The Iranian threat to close the Strait of Hormuz, choking outgoing oil deliveries, underscores vulnerability on the energy issue. Beyond assuring the free flow of oil, our nation’s and our military’s reliance on a single commodity for fuel reduces combat effectiveness, puts our troops in harm’s way and takes them away from their mission: i.e., to fight, engage and rebuild.
The Navy has been investing in alternative fuel technologies to reduce its vulnerability to price volatility, as well as its dependence on foreign oil and related security and economic risks and, ultimately, to save scarce financial resources and lives.
While there is no “silver bullet” to meet our growing energy needs, there are a lot of “silver buckshot” approaches. Increased domestic production of oil will help, but with only 2-3 percent of the world’s known oil reserves, yet 20-25 percent of global consumption, it will not suffice. Increasing global demand for oil will continue to drive the price of oil higher, regardless of how much we produce domestically. The Navy must look ahead and invest now to ensure that we maintain our strategic advantage and operational flexibility going forward.
Biofuels are not a “risky proposition.” They exist today, and more advanced and efficient bio-based fuels and alternative energy technologies are being developed all the time. They need a steady demand to cause investors to expand the industry. The costs of biofuels are continuing to decline, unlike the current price of petroleum.

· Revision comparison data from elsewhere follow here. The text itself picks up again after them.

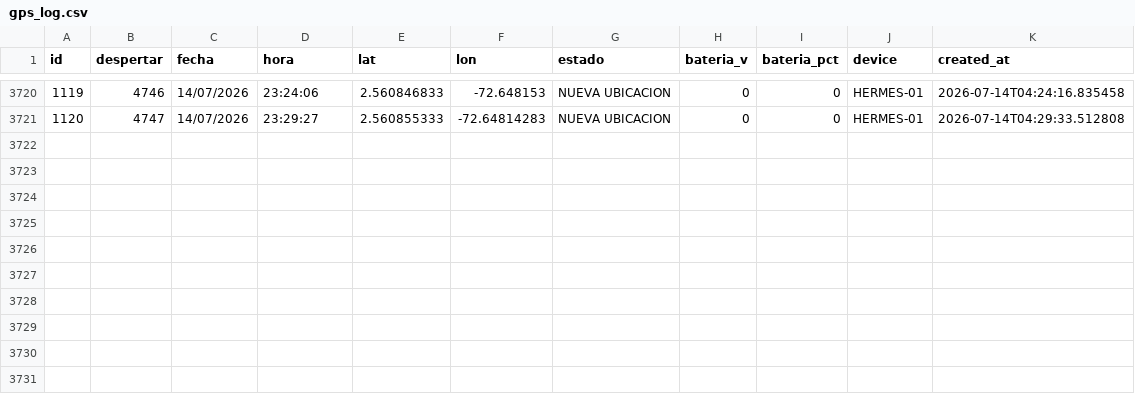
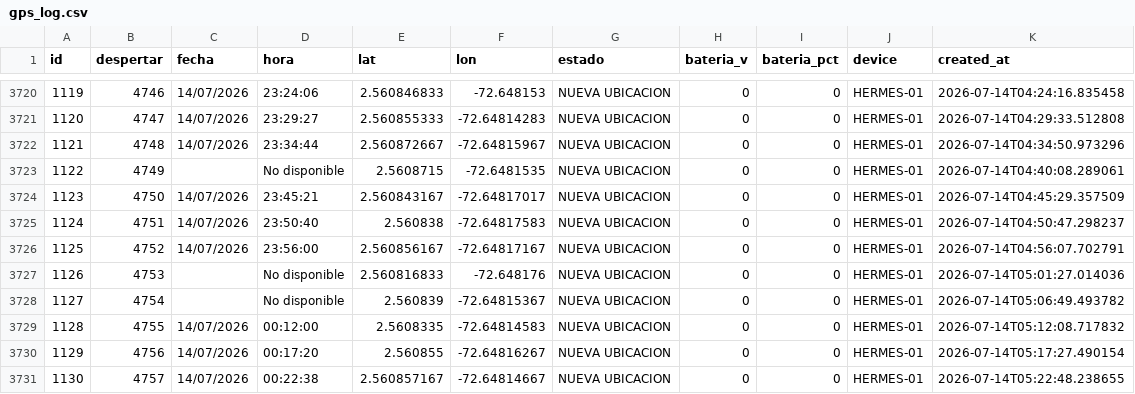
Before and after one commit to jhonlopez38/pruebas, a CSV file: static/files/gps_log.csv, drawn as a sheet; only a part is shown, gaps mark what is left out; the diff names each change by its address in the sheet, - before the commit and + after, or states it on an @@ line.

Commit message:
CSV update

```diff
--- a/static/files/gps_log.csv
+++ b/static/files/gps_log.csv
+row 3722: 1121 | 4748 | 14/07/2026 | 23:34:44 | 2.560872667 | -72.64815967 | NUEVA UBICACION | 0 | 0 | HERMES-01 | 2026-07-14T04:34:50.973296
+row 3723: 1122 | 4749 |  | No disponible | 2.5608715 | -72.6481535 | NUEVA UBICACION | 0 | 0 | HERMES-01 | 2026-07-14T04:40:08.289061
+row 3724: 1123 | 4750 | 14/07/2026 | 23:45:21 | 2.560843167 | -72.64817017 | NUEVA UBICACION | 0 | 0 | HERMES-01 | 2026-07-14T04:45:29.357509
+row 3725: 1124 | 4751 | 14/07/2026 | 23:50:40 | 2.560838 | -72.64817583 | NUEVA UBICACION | 0 | 0 | HERMES-01 | 2026-07-14T04:50:47.298237
+row 3726: 1125 | 4752 | 14/07/2026 | 23:56:00 | 2.560856167 | -72.64817167 | NUEVA UBICACION | 0 | 0 | HERMES-01 | 2026-07-14T04:56:07.702791
+row 3727: 1126 | 4753 |  | No disponible | 2.560816833 | -72.648176 | NUEVA UBICACION | 0 | 0 | HERMES-01 | 2026-07-14T05:01:27.014036
+row 3728: 1127 | 4754 |  | No disponible | 2.560839 | -72.64815367 | NUEVA UBICACION | 0 | 0 | HERMES-01 | 2026-07-14T05:06:49.493782
+row 3729: 1128 | 4755 | 14/07/2026 | 00:12:00 | 2.5608335 | -72.64814583 | NUEVA UBICACION | 0 | 0 | HERMES-01 | 2026-07-14T05:12:08.717832
+row 3730: 1129 | 4756 | 14/07/2026 | 00:17:20 | 2.560855 | -72.64816267 | NUEVA UBICACION | 0 | 0 | HERMES-01 | 2026-07-14T05:17:27.490154
+row 3731: 1130 | 4757 | 14/07/2026 | 00:22:38 | 2.560857167 | -72.64814667 | NUEVA UBICACION | 0 | 0 | HERMES-01 | 2026-07-14T05:22:48.238655
```
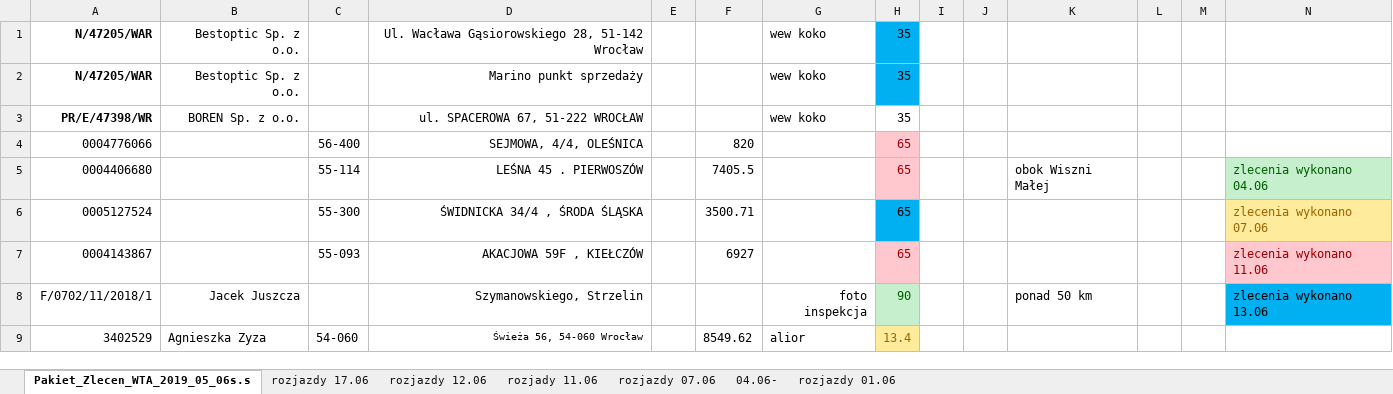
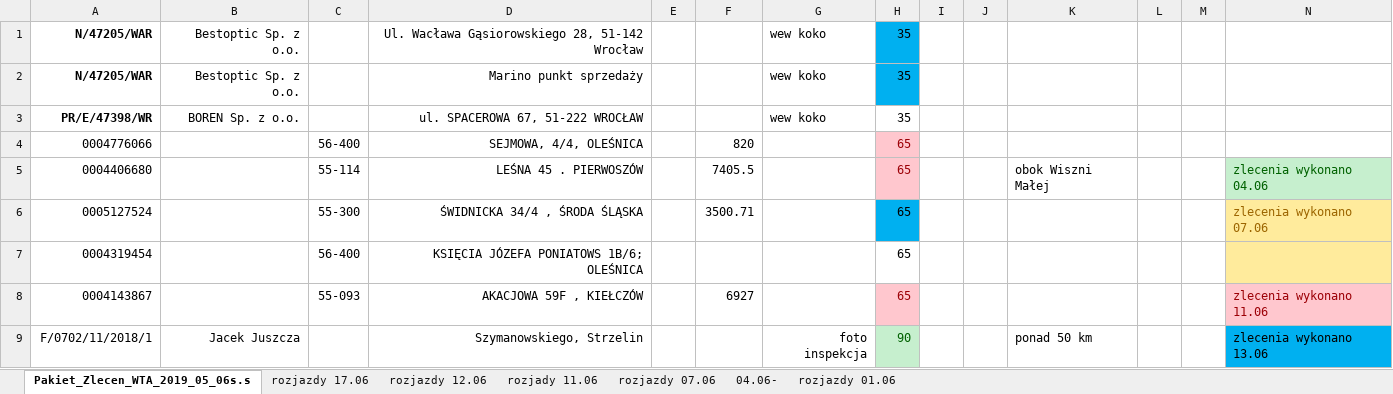
Before and after one commit to KancKoko/czerwiec, an Excel workbook: rozjazdy zbiorcze czerwiec.xlsx, sheet Pakiet_Zlecen_WTA_2019_05_06s.s, drawn as a sheet; only a part is shown; the shorter side is filled out with more unchanged rows; values as stored, in another font and other column widths than the file's, no borders; the diff names each change by its address in the sheet, - before the commit and + after, or states it on an @@ line.

```diff
--- a/rozjazdy zbiorcze czerwiec.xlsx (sheet Pakiet_Zlecen_WTA_2019_05_06s.s)
+++ b/rozjazdy zbiorcze czerwiec.xlsx (sheet Pakiet_Zlecen_WTA_2019_05_06s.s)
+row 7: 0004319454 |  | 56-400 | KSIĘCIA JÓZEFA PONIATOWS 1B/6; OLEŚNICA |  |  |  | 65
```
Also changed, not shown: sheet rozjazdy 17.06.
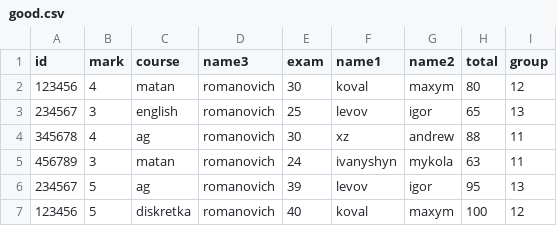
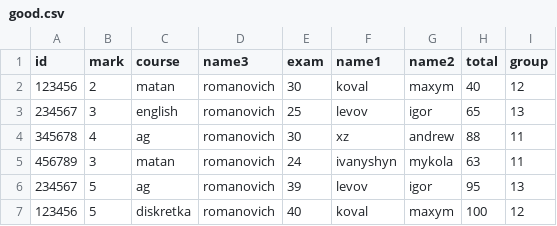
Before and after one commit to maxym-ko/cyb_python, a CSV file: 1_course/2_semester/labs/lab3/good.csv, drawn as a sheet.

```diff
--- a/1_course/2_semester/labs/lab3/good.csv
+++ b/1_course/2_semester/labs/lab3/good.csv
@@ -1,3 +1,3 @@
 id;mark;course;name3;exam;name1;name2;total;group
-123456;4;matan;romanovich;30;koval;maxym;80;12
+123456;2;matan;romanovich;30;koval;maxym;40;12
 234567;3;english;romanovich;25;levov;igor;65;13
```
Also changed, not shown: 3 other files.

Security must trump ideology. The cost of inaction is too high. More sustainable energy solutions also are helping to maintain our global competitiveness and strengthen our foreign policy hand.
“These benefits are time sensitive — waiting for a convenient time to address this [energy security] challenge will weaken us while others continue to gain strength,” as the CNA MAB’s latest report further emphasizes.
The Navy — and our nation — now has an opportunity and an obligation to lead. We can meet the challenges of economic, energy and national security. We can transform these daunting challenges into great opportunities that yield sustained security and prosperity, reduce the likelihood that our troops will have to fight in foreign lands and create a better quality of life for future generations. That is what leadership is all about.
U.S. Navy Retired Vice Admiral Dennis V. McGinn is vice chairman of the CNA Military Advisory Board and president of the American Council on Renewable Energy.
Visitors get their first look at the American Veterans Disabled for Life Memorial, which opened to the public on Monday, Oct. 6, 2014. The new memorial is located off Independence Ave. SW between the Rayburn House Office Building and HHS. Buy photo here.